**Task objective**: Read the lines below, and copy any that contain the string "other".

--- Entries supplied Enclosed Below ---

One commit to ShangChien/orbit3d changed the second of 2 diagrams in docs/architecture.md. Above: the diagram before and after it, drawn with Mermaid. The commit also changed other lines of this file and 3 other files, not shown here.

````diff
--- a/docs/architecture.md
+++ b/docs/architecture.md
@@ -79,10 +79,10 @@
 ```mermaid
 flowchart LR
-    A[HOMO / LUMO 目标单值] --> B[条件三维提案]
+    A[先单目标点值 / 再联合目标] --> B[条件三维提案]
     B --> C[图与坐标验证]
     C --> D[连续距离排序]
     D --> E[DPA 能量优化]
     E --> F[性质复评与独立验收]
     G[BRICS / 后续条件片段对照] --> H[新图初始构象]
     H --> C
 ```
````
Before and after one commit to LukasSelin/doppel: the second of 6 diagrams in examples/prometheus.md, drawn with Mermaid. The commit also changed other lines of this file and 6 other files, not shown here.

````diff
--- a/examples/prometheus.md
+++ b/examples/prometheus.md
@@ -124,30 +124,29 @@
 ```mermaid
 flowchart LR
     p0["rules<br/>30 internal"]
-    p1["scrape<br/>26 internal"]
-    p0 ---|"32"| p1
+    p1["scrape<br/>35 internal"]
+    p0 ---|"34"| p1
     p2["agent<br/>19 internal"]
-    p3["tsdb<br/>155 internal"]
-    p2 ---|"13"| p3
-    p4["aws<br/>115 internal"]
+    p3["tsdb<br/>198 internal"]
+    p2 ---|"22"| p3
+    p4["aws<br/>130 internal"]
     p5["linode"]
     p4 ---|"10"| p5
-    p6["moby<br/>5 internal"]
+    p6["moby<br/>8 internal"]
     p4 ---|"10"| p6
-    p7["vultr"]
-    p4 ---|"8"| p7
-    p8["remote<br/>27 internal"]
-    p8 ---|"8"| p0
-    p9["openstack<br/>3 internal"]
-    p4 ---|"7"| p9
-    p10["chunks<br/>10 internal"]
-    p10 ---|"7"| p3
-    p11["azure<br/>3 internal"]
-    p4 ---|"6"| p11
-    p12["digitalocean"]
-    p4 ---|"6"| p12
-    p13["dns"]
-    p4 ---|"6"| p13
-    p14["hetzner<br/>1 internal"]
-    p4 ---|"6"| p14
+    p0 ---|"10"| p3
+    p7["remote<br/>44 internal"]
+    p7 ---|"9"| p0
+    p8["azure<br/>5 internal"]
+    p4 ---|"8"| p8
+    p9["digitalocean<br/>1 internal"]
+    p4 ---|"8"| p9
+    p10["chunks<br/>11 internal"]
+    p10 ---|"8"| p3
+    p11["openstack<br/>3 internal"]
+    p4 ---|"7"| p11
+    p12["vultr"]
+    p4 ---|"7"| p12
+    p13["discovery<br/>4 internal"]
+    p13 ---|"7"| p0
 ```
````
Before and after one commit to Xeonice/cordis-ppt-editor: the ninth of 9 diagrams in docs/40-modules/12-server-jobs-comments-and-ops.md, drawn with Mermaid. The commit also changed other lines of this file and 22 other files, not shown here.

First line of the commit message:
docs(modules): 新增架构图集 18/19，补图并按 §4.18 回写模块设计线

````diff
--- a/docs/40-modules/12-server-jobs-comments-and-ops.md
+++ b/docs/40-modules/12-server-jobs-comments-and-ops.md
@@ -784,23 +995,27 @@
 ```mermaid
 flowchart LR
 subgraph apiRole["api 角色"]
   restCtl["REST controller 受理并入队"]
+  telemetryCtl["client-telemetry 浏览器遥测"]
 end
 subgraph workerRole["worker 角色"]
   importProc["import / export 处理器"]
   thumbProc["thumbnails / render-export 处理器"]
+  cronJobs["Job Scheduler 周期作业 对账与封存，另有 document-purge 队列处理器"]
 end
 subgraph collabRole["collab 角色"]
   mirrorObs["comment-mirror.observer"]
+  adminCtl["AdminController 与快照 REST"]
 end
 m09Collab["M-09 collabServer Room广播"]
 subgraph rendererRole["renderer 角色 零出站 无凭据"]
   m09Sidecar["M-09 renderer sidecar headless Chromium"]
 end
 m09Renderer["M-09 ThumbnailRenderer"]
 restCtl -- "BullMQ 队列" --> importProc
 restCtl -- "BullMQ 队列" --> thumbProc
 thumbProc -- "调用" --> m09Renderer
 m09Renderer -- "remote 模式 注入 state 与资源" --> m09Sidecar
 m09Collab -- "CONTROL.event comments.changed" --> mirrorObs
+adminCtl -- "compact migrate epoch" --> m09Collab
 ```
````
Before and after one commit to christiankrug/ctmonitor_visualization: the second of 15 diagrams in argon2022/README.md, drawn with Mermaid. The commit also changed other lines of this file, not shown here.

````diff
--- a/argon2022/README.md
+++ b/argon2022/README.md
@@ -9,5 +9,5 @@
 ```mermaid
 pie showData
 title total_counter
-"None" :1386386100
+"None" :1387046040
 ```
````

--- End of Enclosed Entries supplied ---

**Reply**:
One commit to ShangChien/orbit3d changed the second of 2 diagrams in docs/architecture.md. Above: the diagram before and after it, drawn with Mermaid. The commit also changed other lines of this file and 3 other files, not shown here.
Before and after one commit to LukasSelin/doppel: the second of 6 diagrams in examples/prometheus.md, drawn with Mermaid. The commit also changed other lines of this file and 6 other files, not shown here.
Before and after one commit to Xeonice/cordis-ppt-editor: the ninth of 9 diagrams in docs/40-modules/12-server-jobs-comments-and-ops.md, drawn with Mermaid. The commit also changed other lines of this file and 22 other files, not shown here.
Before and after one commit to christiankrug/ctmonitor_visualization: the second of 15 diagrams in argon2022/README.md, drawn with Mermaid. The commit also changed other lines of this file, not shown here.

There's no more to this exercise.